■ WORK ORDER
Copy out the records that follow, leaving every character as it is.
(Beginning of EXTRACTED DATA)
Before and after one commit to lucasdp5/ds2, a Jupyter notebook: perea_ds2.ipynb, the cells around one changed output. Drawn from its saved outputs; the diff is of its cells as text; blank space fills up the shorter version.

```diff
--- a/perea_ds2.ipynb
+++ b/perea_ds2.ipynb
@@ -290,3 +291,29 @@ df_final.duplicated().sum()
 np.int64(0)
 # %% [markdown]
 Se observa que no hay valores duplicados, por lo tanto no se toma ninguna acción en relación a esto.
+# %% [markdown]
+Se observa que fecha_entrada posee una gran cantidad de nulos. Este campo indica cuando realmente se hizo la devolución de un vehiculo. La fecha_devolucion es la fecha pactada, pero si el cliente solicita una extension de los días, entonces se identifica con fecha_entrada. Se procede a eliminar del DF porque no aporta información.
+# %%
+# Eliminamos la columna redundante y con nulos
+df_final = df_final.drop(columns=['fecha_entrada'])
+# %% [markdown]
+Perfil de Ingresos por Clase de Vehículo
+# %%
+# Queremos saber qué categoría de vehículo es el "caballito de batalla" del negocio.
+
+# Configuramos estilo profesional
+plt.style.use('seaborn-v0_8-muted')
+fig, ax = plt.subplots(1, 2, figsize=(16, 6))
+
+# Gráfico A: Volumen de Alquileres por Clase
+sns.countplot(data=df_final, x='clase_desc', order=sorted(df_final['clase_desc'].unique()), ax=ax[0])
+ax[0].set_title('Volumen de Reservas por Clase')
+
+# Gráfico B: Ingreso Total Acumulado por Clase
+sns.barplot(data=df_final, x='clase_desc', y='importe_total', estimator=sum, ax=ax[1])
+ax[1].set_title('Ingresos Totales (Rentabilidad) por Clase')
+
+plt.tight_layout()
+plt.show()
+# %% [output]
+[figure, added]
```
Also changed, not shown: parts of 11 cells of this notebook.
(End of EXTRACTED DATA)
■ RESPONSE
Before and after one commit to lucasdp5/ds2, a Jupyter notebook: perea_ds2.ipynb, the cells around one changed output. Drawn from its saved outputs; the diff is of its cells as text; blank space fills up the shorter version.

```diff
--- a/perea_ds2.ipynb
+++ b/perea_ds2.ipynb
@@ -290,3 +291,29 @@ df_final.duplicated().sum()
 np.int64(0)
 # %% [markdown]
 Se observa que no hay valores duplicados, por lo tanto no se toma ninguna acción en relación a esto.
+# %% [markdown]
+Se observa que fecha_entrada posee una gran cantidad de nulos. Este campo indica cuando realmente se hizo la devolución de un vehiculo. La fecha_devolucion es la fecha pactada, pero si el cliente solicita una extension de los días, entonces se identifica con fecha_entrada. Se procede a eliminar del DF porque no aporta información.
+# %%
+# Eliminamos la columna redundante y con nulos
+df_final = df_final.drop(columns=['fecha_entrada'])
+# %% [markdown]
+Perfil de Ingresos por Clase de Vehículo
+# %%
+# Queremos saber qué categoría de vehículo es el "caballito de batalla" del negocio.
+
+# Configuramos estilo profesional
+plt.style.use('seaborn-v0_8-muted')
+fig, ax = plt.subplots(1, 2, figsize=(16, 6))
+
+# Gráfico A: Volumen de Alquileres por Clase
+sns.countplot(data=df_final, x='clase_desc', order=sorted(df_final['clase_desc'].unique()), ax=ax[0])
+ax[0].set_title('Volumen de Reservas por Clase')
+
+# Gráfico B: Ingreso Total Acumulado por Clase
+sns.barplot(data=df_final, x='clase_desc', y='importe_total', estimator=sum, ax=ax[1])
+ax[1].set_title('Ingresos Totales (Rentabilidad) por Clase')
+
+plt.tight_layout()
+plt.show()
+# %% [output]
+[figure, added]
```
Also changed, not shown: parts of 11 cells of this notebook.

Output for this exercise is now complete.